A Saskatchewan Conservative MP is reviving a private member’s bill to allow betting on single-event sports.
Kevin Waugh, who represents Saskatoon-Grasswood, said the bill would amend the Criminal Code to legalize single-event wagering and stem the flow of illegal betting in the country.
Waugh said only $500 million is bet legally in the country through Sports Line and Pro-Select, which are run by provincial lottery corporations.
“Every year, black market bookmakers and offshore gambling sites generate over $14 billion in illegal revenues, none of which is regulated, taxed or invested back into Canadian communities,” Waugh said.

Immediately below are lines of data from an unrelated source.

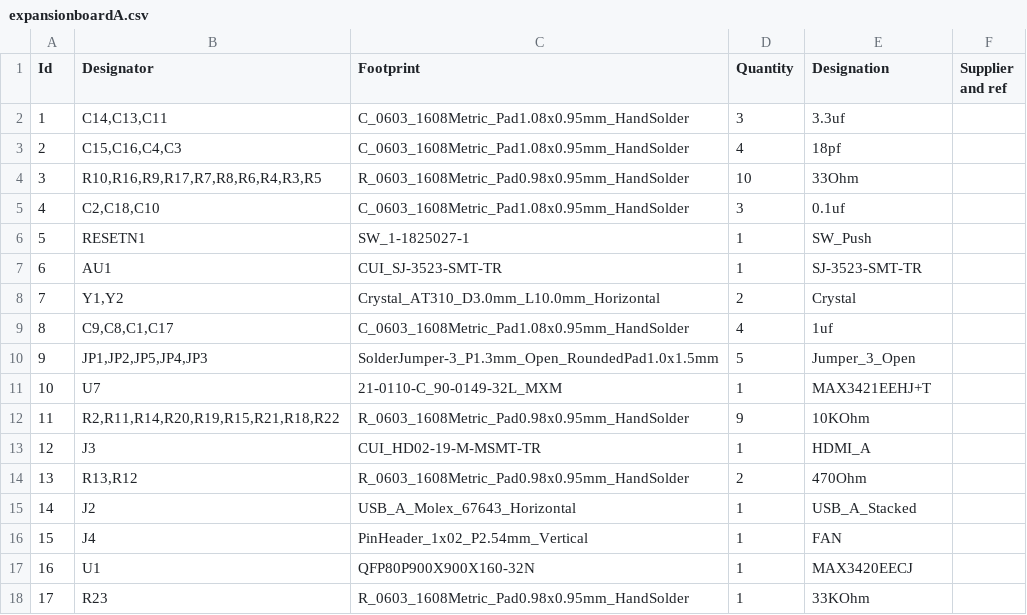
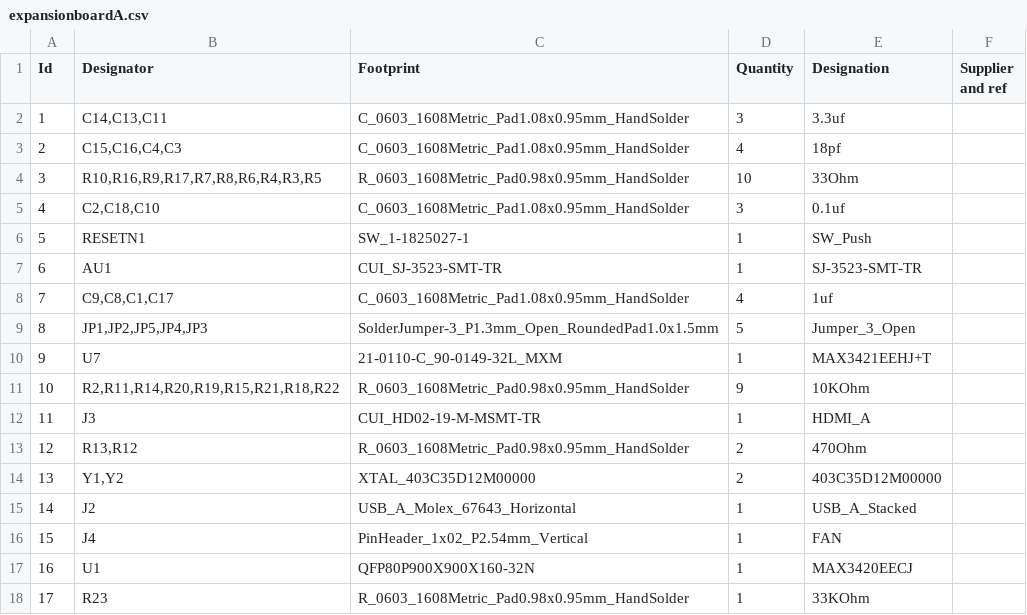
Before and after one commit to ecilasun/tinysys, a CSV file: board/expansionboardA.csv, drawn as a sheet; only a part is shown; removed rows and columns are numbered as before the commit, all else as after; the diff names each change by its address in the sheet, - before the commit and + after, or states it on an @@ line.

Commit message:
Updating future board layout

```diff
--- a/board/expansionboardA.csv
+++ b/board/expansionboardA.csv
-row 8: 7 | Y1,Y2 | Crystal_AT310_D3.0mm_L10.0mm_Horizontal | 2 | Crystal
@@ column A (Id) renumbered between rows 8 and 13 @@
+row 14: 13 | Y1,Y2 | XTAL_403C35D12M00000 | 2 | 403C35D12M00000
```
Also changed, not shown: 25 other files.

“Instead of lining the pockets of gangs and criminals, simple legislation can regulate sports wagering as a tool for governments to drive positive investment in their communities.”
This is the third time the bill has been introduced.
The first time was in 2012, when it was accepted by the House of Commons, but died on the order paper in 2015 due to the federal election.
It was then brought forward in the last Parliament but did not make it out of the House of Commons.
Waugh said his bill would also allow the sports wagering industry to be properly regulated, a move supported by the CFL.
“Under the stewardship of the Provincial Lottery Corporations and various provincial regulators, parlay sports betting in Canada has operated at the highest levels of integrity,” CFL commissioner Randy Ambrosie said in a statement.
“Single event sports wagering, today, is out of their purview and therefore needs to be legalized to provide our fans the opportunity to engage under the same level of integrity as they do today with parlay wagering.”
The Canadian Gaming Association is also backing the bill.
The association’s CEO, Paul Burns, said failing to act could threaten jobs for communities near the U.S. border.
“The Canadian gaming industry has world-renowned programs for responsible gaming and some of the best regulatory oversight in existence,” Burns said in a release.
“We can’t afford to ignore the issue and continue with laws that are outdated, non-competitive and afford no consumer protection.”
Waugh said he has multi-party support for the bill, which is number seven on the private member list.
“I know I have support from both sides of the House. I’ve started my advocacy work and (with) the Liberals, many of them around that casino area of Windsor and Niagara Falls,” Waugh said.
“They know this is big for jobs in that area and they would want this bill.”
Waugh said the bill will be up for debate towards the end of March.